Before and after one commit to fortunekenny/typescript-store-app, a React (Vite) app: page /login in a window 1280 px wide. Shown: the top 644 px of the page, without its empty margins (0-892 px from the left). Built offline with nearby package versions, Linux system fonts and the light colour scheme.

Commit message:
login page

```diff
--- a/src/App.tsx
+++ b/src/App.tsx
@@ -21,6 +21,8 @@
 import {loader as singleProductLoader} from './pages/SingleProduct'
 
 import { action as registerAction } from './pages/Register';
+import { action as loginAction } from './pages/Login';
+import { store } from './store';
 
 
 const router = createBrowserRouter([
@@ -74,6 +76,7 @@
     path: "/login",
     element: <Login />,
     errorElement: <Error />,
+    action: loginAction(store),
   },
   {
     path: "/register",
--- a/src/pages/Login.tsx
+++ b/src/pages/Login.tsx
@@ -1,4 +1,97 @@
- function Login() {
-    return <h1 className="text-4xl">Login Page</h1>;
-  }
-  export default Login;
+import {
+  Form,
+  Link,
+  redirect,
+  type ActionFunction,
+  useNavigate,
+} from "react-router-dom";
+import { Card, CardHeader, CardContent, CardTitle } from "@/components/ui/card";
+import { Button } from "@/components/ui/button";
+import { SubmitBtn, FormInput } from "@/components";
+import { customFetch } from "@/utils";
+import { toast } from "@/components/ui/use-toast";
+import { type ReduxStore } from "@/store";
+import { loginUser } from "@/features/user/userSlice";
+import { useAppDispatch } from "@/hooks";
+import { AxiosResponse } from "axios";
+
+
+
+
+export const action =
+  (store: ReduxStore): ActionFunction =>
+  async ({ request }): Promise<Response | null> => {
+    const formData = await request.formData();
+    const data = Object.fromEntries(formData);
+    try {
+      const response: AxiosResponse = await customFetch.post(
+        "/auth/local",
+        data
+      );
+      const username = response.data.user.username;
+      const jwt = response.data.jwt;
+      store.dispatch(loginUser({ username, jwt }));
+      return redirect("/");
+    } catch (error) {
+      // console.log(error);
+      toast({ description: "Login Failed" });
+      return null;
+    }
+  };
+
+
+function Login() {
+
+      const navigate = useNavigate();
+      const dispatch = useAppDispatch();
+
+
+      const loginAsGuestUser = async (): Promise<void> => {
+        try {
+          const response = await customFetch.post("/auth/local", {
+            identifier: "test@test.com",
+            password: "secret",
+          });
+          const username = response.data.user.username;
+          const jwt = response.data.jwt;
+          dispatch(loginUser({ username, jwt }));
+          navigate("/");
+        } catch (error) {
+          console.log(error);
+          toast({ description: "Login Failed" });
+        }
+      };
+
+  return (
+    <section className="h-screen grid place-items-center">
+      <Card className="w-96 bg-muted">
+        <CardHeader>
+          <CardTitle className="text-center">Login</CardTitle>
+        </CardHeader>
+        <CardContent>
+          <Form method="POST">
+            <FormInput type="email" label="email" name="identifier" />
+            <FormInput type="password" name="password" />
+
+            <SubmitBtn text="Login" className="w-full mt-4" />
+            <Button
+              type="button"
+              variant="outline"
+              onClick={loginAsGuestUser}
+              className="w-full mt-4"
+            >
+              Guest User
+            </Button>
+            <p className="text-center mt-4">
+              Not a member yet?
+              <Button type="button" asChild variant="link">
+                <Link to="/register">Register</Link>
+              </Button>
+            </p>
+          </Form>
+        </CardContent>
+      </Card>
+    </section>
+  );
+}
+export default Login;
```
---
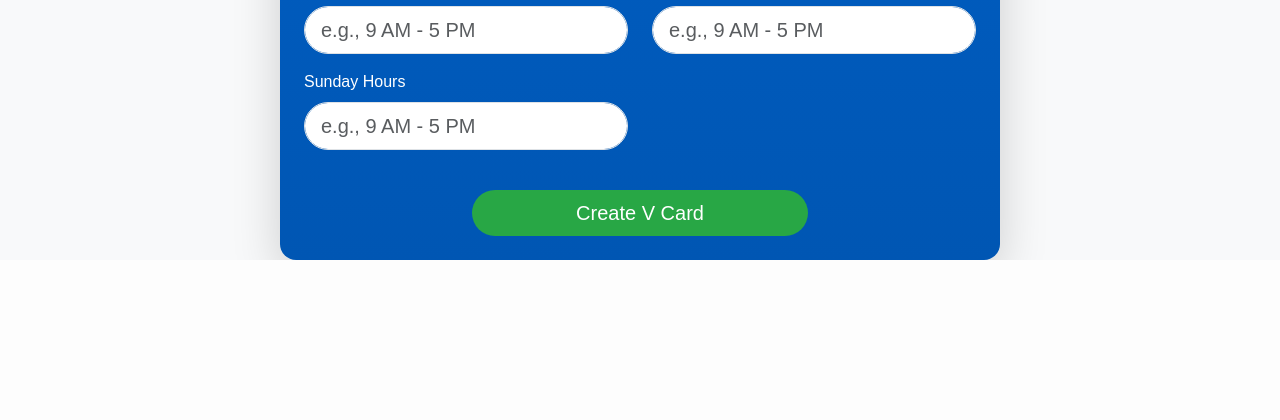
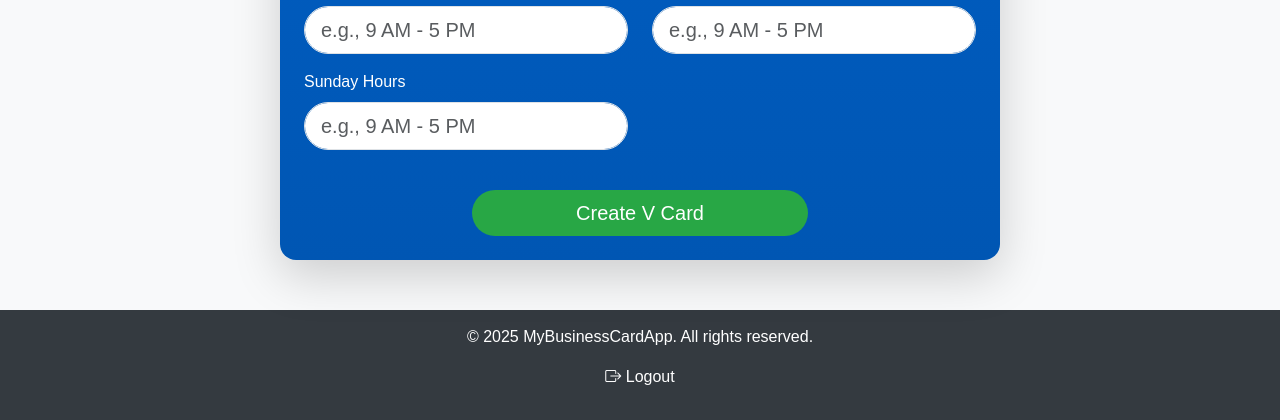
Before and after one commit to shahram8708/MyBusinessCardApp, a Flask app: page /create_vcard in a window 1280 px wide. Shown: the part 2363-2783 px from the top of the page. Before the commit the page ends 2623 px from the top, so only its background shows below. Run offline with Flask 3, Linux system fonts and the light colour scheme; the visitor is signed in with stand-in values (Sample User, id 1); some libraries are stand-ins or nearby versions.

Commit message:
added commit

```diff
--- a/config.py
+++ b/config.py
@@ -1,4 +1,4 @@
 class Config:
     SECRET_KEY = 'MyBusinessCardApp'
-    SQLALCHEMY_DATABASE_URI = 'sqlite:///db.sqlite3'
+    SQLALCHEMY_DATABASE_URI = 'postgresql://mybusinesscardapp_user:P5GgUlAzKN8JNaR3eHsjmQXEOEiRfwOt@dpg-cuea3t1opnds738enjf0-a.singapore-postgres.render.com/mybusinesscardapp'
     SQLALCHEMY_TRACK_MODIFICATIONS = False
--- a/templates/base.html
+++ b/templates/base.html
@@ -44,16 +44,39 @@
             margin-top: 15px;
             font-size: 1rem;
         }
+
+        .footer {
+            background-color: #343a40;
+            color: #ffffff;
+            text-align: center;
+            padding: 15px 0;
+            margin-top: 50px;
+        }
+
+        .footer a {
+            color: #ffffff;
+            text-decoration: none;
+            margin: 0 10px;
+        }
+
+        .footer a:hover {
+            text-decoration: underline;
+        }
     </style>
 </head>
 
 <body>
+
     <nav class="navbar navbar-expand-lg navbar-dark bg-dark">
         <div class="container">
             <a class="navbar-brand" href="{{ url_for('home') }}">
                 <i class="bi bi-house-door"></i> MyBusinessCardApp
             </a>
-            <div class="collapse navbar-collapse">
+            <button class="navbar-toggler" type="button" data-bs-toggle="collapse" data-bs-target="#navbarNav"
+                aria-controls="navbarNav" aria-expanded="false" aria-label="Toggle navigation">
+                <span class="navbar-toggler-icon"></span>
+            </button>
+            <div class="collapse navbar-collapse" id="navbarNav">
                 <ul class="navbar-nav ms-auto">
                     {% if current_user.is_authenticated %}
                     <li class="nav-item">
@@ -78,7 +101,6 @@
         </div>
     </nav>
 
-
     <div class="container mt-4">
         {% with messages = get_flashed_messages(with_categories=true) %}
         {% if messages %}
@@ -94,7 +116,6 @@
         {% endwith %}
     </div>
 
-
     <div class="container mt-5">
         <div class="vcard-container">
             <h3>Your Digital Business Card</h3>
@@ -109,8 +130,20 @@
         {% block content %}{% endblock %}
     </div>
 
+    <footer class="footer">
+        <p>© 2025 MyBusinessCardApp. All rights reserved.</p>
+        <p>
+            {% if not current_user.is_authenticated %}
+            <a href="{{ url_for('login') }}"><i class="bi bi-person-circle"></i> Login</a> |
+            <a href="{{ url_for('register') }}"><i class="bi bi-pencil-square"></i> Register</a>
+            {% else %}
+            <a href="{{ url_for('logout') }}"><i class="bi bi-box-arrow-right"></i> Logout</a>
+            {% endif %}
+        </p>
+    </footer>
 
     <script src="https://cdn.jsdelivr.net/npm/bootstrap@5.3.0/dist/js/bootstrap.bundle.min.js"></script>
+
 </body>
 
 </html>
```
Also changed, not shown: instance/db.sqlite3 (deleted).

YOUR OBJECTIVE: When a line in the data contains "center", return it as written.

ANSWER:
+    <section className="h-screen grid place-items-center">
+          <CardTitle className="text-center">Login</CardTitle>
+            <p className="text-center mt-4">
+            text-align: center;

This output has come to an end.